WHAT YOU HAVE TO DO
Repeat the listing below in full and exactly. Pictures are to be omitted.

MATERIAL FOR THE TASK
----------

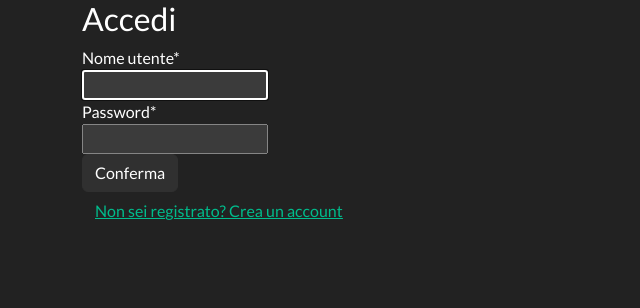
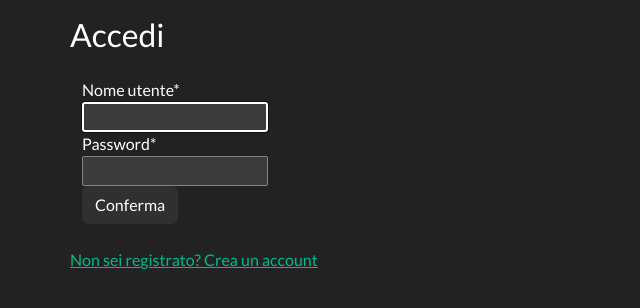
Before and after one commit to AndreaTerenz/Ollert, a Django app: page /login/ in a window 1280 px wide. Shown: the part 72-380 px from the top of the page, without its empty margins (0-640 px from the left). Run offline with Django 3.2, Linux system fonts and the light colour scheme; some libraries are stand-ins or nearby versions.

Commit message:
uniformato formattazione stile login/registrazione/cambio password

```diff
--- a/website/static/templates/registration/login.html
+++ b/website/static/templates/registration/login.html
@@ -4,13 +4,13 @@
 {% load crispy_forms_tags %}
 
 {% block content %}
-    <h3>Accedi</h3>
-    <form method="POST">
-        {% csrf_token %}
-        {{ login_form|crispy }}
-        <input type="submit" class="btn btn-dark" value="Conferma">
-    </form>
-    <button type="button" class="btn btn-link"><a href="{% url 'register' %}">Non sei registrato? Crea un account</a>
-    </button>
-
+    <h3 class="row my-3">Accedi</h3>
+    <div class="row my-4">
+        <form method="POST">
+            {% csrf_token %}
+            {{ login_form|crispy }}
+            <input type="submit" class="btn btn-dark" value="Conferma">
+        </form>
+    </div>
+    <a class="row" href="{% url 'register' %}">Non sei registrato? Crea un account</a>
 {% endblock %}
```
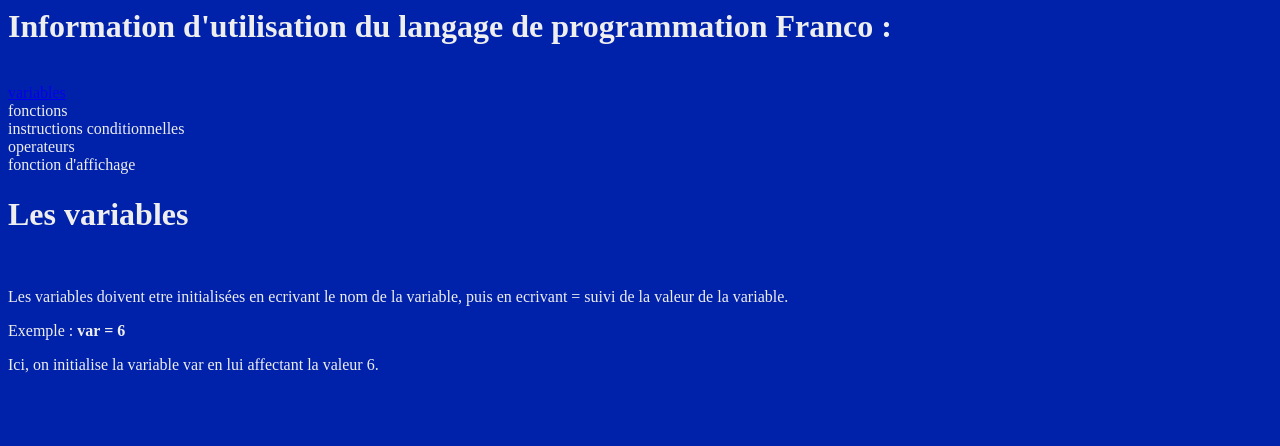
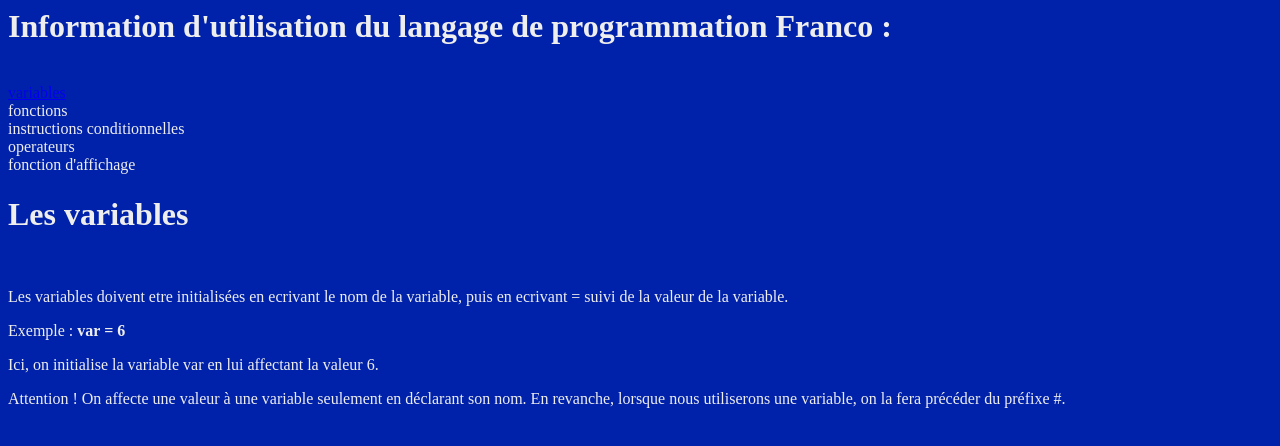
Before and after one commit to Geekdu25/Franco, a plain HTML site: page doc/index.html in a window 1280 px wide. Drawn offline with Linux system fonts and the light colour scheme.

Commit message:
Update index.html

```diff
--- a/doc/index.html
+++ b/doc/index.html
@@ -16,5 +16,6 @@
 <p>Les variables doivent etre initialisées en ecrivant le nom de la variable, puis en ecrivant = suivi de la valeur de la variable.</p>
 <p>Exemple : <b>var = 6</b></p>
 <p>Ici, on initialise la variable var en lui affectant la valeur 6.</p>
+<p class="attention">Attention ! On affecte une valeur à une variable seulement en déclarant son nom. En revanche, lorsque nous utiliserons une variable, on la fera précéder du préfixe #.</p>
 </body>
 </html>
```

----------

SOLUTION TO THIS EXERCISE
Before and after one commit to AndreaTerenz/Ollert, a Django app: page /login/ in a window 1280 px wide. Shown: the part 72-380 px from the top of the page, without its empty margins (0-640 px from the left). Run offline with Django 3.2, Linux system fonts and the light colour scheme; some libraries are stand-ins or nearby versions.

Commit message:
uniformato formattazione stile login/registrazione/cambio password

```diff
--- a/website/static/templates/registration/login.html
+++ b/website/static/templates/registration/login.html
@@ -4,13 +4,13 @@
 {% load crispy_forms_tags %}
 
 {% block content %}
-    <h3>Accedi</h3>
-    <form method="POST">
-        {% csrf_token %}
-        {{ login_form|crispy }}
-        <input type="submit" class="btn btn-dark" value="Conferma">
-    </form>
-    <button type="button" class="btn btn-link"><a href="{% url 'register' %}">Non sei registrato? Crea un account</a>
-    </button>
-
+    <h3 class="row my-3">Accedi</h3>
+    <div class="row my-4">
+        <form method="POST">
+            {% csrf_token %}
+            {{ login_form|crispy }}
+            <input type="submit" class="btn btn-dark" value="Conferma">
+        </form>
+    </div>
+    <a class="row" href="{% url 'register' %}">Non sei registrato? Crea un account</a>
 {% endblock %}
```
Before and after one commit to Geekdu25/Franco, a plain HTML site: page doc/index.html in a window 1280 px wide. Drawn offline with Linux system fonts and the light colour scheme.

Commit message:
Update index.html

```diff
--- a/doc/index.html
+++ b/doc/index.html
@@ -16,5 +16,6 @@
 <p>Les variables doivent etre initialisées en ecrivant le nom de la variable, puis en ecrivant = suivi de la valeur de la variable.</p>
 <p>Exemple : <b>var = 6</b></p>
 <p>Ici, on initialise la variable var en lui affectant la valeur 6.</p>
+<p class="attention">Attention ! On affecte une valeur à une variable seulement en déclarant son nom. En revanche, lorsque nous utiliserons une variable, on la fera précéder du préfixe #.</p>
 </body>
 </html>
```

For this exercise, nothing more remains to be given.